[Requirement]
The expected output is every entry, copied exactly.

[Data supplied]
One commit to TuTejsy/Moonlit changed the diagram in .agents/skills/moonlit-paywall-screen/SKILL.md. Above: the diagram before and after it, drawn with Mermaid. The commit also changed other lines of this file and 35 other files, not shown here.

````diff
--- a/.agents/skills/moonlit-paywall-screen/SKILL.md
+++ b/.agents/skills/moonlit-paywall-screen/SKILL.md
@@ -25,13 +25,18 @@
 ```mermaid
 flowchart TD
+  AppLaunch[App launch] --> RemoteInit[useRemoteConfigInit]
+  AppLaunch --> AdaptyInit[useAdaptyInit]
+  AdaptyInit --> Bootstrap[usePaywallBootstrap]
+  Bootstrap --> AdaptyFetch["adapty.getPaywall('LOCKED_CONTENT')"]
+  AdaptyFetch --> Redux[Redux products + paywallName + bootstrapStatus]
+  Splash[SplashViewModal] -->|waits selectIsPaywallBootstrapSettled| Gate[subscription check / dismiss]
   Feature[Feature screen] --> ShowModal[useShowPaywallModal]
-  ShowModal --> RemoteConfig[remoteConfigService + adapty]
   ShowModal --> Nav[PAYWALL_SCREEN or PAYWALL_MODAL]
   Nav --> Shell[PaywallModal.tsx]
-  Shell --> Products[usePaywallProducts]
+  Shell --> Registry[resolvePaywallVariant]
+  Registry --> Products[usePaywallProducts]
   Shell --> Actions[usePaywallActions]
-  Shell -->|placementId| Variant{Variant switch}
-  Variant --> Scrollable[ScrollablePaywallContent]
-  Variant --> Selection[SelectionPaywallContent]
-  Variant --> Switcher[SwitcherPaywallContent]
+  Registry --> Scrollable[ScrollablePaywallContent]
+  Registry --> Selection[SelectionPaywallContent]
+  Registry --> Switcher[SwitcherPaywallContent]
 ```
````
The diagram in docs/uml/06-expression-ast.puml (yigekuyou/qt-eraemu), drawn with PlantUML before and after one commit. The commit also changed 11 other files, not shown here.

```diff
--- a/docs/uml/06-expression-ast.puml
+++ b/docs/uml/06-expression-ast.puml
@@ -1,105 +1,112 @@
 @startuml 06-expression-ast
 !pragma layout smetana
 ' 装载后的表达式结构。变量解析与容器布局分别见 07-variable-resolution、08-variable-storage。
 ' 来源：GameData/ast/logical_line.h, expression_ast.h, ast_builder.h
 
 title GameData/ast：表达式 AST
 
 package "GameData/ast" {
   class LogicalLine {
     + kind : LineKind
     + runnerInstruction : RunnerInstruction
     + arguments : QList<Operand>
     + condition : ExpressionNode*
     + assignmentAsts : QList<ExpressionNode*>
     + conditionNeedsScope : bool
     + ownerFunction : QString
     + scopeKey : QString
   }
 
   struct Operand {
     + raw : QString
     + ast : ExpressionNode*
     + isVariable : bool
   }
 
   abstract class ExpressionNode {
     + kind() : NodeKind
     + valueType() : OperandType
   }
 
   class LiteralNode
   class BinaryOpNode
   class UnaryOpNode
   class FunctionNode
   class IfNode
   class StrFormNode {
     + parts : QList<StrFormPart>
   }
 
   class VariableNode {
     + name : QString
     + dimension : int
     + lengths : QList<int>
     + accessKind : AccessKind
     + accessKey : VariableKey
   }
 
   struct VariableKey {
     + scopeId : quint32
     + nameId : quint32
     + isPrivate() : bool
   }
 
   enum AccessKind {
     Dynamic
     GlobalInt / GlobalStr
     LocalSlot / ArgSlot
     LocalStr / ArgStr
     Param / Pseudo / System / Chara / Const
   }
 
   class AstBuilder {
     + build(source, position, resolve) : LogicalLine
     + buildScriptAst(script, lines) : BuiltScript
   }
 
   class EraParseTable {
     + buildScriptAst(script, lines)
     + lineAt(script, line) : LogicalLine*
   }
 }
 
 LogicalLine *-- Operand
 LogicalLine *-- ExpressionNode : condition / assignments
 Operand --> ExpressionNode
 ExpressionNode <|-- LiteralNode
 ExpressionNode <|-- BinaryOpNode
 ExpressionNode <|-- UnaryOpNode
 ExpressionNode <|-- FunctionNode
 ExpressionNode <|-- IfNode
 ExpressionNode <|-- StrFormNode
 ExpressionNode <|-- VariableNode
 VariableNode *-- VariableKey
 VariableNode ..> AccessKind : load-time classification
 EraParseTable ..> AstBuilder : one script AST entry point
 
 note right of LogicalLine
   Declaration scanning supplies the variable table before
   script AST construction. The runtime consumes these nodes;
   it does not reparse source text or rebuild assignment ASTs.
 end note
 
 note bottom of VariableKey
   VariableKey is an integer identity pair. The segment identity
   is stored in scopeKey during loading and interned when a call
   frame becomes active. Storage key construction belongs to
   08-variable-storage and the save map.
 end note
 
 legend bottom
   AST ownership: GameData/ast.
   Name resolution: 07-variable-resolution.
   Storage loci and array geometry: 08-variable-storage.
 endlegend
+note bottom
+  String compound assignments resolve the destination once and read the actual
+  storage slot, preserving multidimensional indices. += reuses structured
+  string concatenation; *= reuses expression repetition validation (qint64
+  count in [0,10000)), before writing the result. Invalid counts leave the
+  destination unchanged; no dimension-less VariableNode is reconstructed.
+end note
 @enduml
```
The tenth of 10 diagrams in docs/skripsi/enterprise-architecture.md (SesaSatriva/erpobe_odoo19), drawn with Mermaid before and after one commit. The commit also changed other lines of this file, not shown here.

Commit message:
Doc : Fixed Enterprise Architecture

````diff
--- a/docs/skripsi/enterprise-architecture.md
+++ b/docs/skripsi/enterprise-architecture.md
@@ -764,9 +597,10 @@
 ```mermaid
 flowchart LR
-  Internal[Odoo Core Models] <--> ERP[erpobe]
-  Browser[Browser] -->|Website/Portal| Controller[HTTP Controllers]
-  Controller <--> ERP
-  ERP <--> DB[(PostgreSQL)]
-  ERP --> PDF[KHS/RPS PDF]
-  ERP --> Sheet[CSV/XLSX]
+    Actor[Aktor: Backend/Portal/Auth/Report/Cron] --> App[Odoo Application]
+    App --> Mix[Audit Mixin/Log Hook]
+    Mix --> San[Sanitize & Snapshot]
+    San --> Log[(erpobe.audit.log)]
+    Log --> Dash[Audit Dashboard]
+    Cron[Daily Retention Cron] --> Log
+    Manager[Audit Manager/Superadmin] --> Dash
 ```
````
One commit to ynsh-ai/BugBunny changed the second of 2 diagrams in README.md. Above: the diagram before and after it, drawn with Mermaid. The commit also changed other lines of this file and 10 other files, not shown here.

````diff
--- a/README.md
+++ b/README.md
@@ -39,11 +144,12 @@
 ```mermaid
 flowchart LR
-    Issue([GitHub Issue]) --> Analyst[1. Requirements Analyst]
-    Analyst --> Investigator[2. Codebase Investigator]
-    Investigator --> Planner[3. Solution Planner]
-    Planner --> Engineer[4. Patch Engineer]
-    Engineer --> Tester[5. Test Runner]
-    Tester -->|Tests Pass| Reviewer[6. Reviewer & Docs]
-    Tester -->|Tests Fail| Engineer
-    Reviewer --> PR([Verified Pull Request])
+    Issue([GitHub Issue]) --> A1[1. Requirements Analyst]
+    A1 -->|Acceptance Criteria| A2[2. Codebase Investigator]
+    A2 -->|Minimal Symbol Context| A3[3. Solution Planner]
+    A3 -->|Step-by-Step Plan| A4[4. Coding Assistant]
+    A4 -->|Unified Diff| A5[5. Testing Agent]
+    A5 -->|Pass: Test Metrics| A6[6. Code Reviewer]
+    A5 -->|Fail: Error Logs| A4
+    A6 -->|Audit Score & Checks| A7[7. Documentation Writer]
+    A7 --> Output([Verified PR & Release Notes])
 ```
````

[Written response]
One commit to TuTejsy/Moonlit changed the diagram in .agents/skills/moonlit-paywall-screen/SKILL.md. Above: the diagram before and after it, drawn with Mermaid. The commit also changed other lines of this file and 35 other files, not shown here.

````diff
--- a/.agents/skills/moonlit-paywall-screen/SKILL.md
+++ b/.agents/skills/moonlit-paywall-screen/SKILL.md
@@ -25,13 +25,18 @@
 ```mermaid
 flowchart TD
+  AppLaunch[App launch] --> RemoteInit[useRemoteConfigInit]
+  AppLaunch --> AdaptyInit[useAdaptyInit]
+  AdaptyInit --> Bootstrap[usePaywallBootstrap]
+  Bootstrap --> AdaptyFetch["adapty.getPaywall('LOCKED_CONTENT')"]
+  AdaptyFetch --> Redux[Redux products + paywallName + bootstrapStatus]
+  Splash[SplashViewModal] -->|waits selectIsPaywallBootstrapSettled| Gate[subscription check / dismiss]
   Feature[Feature screen] --> ShowModal[useShowPaywallModal]
-  ShowModal --> RemoteConfig[remoteConfigService + adapty]
   ShowModal --> Nav[PAYWALL_SCREEN or PAYWALL_MODAL]
   Nav --> Shell[PaywallModal.tsx]
-  Shell --> Products[usePaywallProducts]
+  Shell --> Registry[resolvePaywallVariant]
+  Registry --> Products[usePaywallProducts]
   Shell --> Actions[usePaywallActions]
-  Shell -->|placementId| Variant{Variant switch}
-  Variant --> Scrollable[ScrollablePaywallContent]
-  Variant --> Selection[SelectionPaywallContent]
-  Variant --> Switcher[SwitcherPaywallContent]
+  Registry --> Scrollable[ScrollablePaywallContent]
+  Registry --> Selection[SelectionPaywallContent]
+  Registry --> Switcher[SwitcherPaywallContent]
 ```
````
The diagram in docs/uml/06-expression-ast.puml (yigekuyou/qt-eraemu), drawn with PlantUML before and after one commit. The commit also changed 11 other files, not shown here.

```diff
--- a/docs/uml/06-expression-ast.puml
+++ b/docs/uml/06-expression-ast.puml
@@ -1,105 +1,112 @@
 @startuml 06-expression-ast
 !pragma layout smetana
 ' 装载后的表达式结构。变量解析与容器布局分别见 07-variable-resolution、08-variable-storage。
 ' 来源：GameData/ast/logical_line.h, expression_ast.h, ast_builder.h
 
 title GameData/ast：表达式 AST
 
 package "GameData/ast" {
   class LogicalLine {
     + kind : LineKind
     + runnerInstruction : RunnerInstruction
     + arguments : QList<Operand>
     + condition : ExpressionNode*
     + assignmentAsts : QList<ExpressionNode*>
     + conditionNeedsScope : bool
     + ownerFunction : QString
     + scopeKey : QString
   }
 
   struct Operand {
     + raw : QString
     + ast : ExpressionNode*
     + isVariable : bool
   }
 
   abstract class ExpressionNode {
     + kind() : NodeKind
     + valueType() : OperandType
   }
 
   class LiteralNode
   class BinaryOpNode
   class UnaryOpNode
   class FunctionNode
   class IfNode
   class StrFormNode {
     + parts : QList<StrFormPart>
   }
 
   class VariableNode {
     + name : QString
     + dimension : int
     + lengths : QList<int>
     + accessKind : AccessKind
     + accessKey : VariableKey
   }
 
   struct VariableKey {
     + scopeId : quint32
     + nameId : quint32
     + isPrivate() : bool
   }
 
   enum AccessKind {
     Dynamic
     GlobalInt / GlobalStr
     LocalSlot / ArgSlot
     LocalStr / ArgStr
     Param / Pseudo / System / Chara / Const
   }
 
   class AstBuilder {
     + build(source, position, resolve) : LogicalLine
     + buildScriptAst(script, lines) : BuiltScript
   }
 
   class EraParseTable {
     + buildScriptAst(script, lines)
     + lineAt(script, line) : LogicalLine*
   }
 }
 
 LogicalLine *-- Operand
 LogicalLine *-- ExpressionNode : condition / assignments
 Operand --> ExpressionNode
 ExpressionNode <|-- LiteralNode
 ExpressionNode <|-- BinaryOpNode
 ExpressionNode <|-- UnaryOpNode
 ExpressionNode <|-- FunctionNode
 ExpressionNode <|-- IfNode
 ExpressionNode <|-- StrFormNode
 ExpressionNode <|-- VariableNode
 VariableNode *-- VariableKey
 VariableNode ..> AccessKind : load-time classification
 EraParseTable ..> AstBuilder : one script AST entry point
 
 note right of LogicalLine
   Declaration scanning supplies the variable table before
   script AST construction. The runtime consumes these nodes;
   it does not reparse source text or rebuild assignment ASTs.
 end note
 
 note bottom of VariableKey
   VariableKey is an integer identity pair. The segment identity
   is stored in scopeKey during loading and interned when a call
   frame becomes active. Storage key construction belongs to
   08-variable-storage and the save map.
 end note
 
 legend bottom
   AST ownership: GameData/ast.
   Name resolution: 07-variable-resolution.
   Storage loci and array geometry: 08-variable-storage.
 endlegend
+note bottom
+  String compound assignments resolve the destination once and read the actual
+  storage slot, preserving multidimensional indices. += reuses structured
+  string concatenation; *= reuses expression repetition validation (qint64
+  count in [0,10000)), before writing the result. Invalid counts leave the
+  destination unchanged; no dimension-less VariableNode is reconstructed.
+end note
 @enduml
```
The tenth of 10 diagrams in docs/skripsi/enterprise-architecture.md (SesaSatriva/erpobe_odoo19), drawn with Mermaid before and after one commit. The commit also changed other lines of this file, not shown here.

Commit message:
Doc : Fixed Enterprise Architecture

````diff
--- a/docs/skripsi/enterprise-architecture.md
+++ b/docs/skripsi/enterprise-architecture.md
@@ -764,9 +597,10 @@
 ```mermaid
 flowchart LR
-  Internal[Odoo Core Models] <--> ERP[erpobe]
-  Browser[Browser] -->|Website/Portal| Controller[HTTP Controllers]
-  Controller <--> ERP
-  ERP <--> DB[(PostgreSQL)]
-  ERP --> PDF[KHS/RPS PDF]
-  ERP --> Sheet[CSV/XLSX]
+    Actor[Aktor: Backend/Portal/Auth/Report/Cron] --> App[Odoo Application]
+    App --> Mix[Audit Mixin/Log Hook]
+    Mix --> San[Sanitize & Snapshot]
+    San --> Log[(erpobe.audit.log)]
+    Log --> Dash[Audit Dashboard]
+    Cron[Daily Retention Cron] --> Log
+    Manager[Audit Manager/Superadmin] --> Dash
 ```
````
One commit to ynsh-ai/BugBunny changed the second of 2 diagrams in README.md. Above: the diagram before and after it, drawn with Mermaid. The commit also changed other lines of this file and 10 other files, not shown here.

````diff
--- a/README.md
+++ b/README.md
@@ -39,11 +144,12 @@
 ```mermaid
 flowchart LR
-    Issue([GitHub Issue]) --> Analyst[1. Requirements Analyst]
-    Analyst --> Investigator[2. Codebase Investigator]
-    Investigator --> Planner[3. Solution Planner]
-    Planner --> Engineer[4. Patch Engineer]
-    Engineer --> Tester[5. Test Runner]
-    Tester -->|Tests Pass| Reviewer[6. Reviewer & Docs]
-    Tester -->|Tests Fail| Engineer
-    Reviewer --> PR([Verified Pull Request])
+    Issue([GitHub Issue]) --> A1[1. Requirements Analyst]
+    A1 -->|Acceptance Criteria| A2[2. Codebase Investigator]
+    A2 -->|Minimal Symbol Context| A3[3. Solution Planner]
+    A3 -->|Step-by-Step Plan| A4[4. Coding Assistant]
+    A4 -->|Unified Diff| A5[5. Testing Agent]
+    A5 -->|Pass: Test Metrics| A6[6. Code Reviewer]
+    A5 -->|Fail: Error Logs| A4
+    A6 -->|Audit Score & Checks| A7[7. Documentation Writer]
+    A7 --> Output([Verified PR & Release Notes])
 ```
````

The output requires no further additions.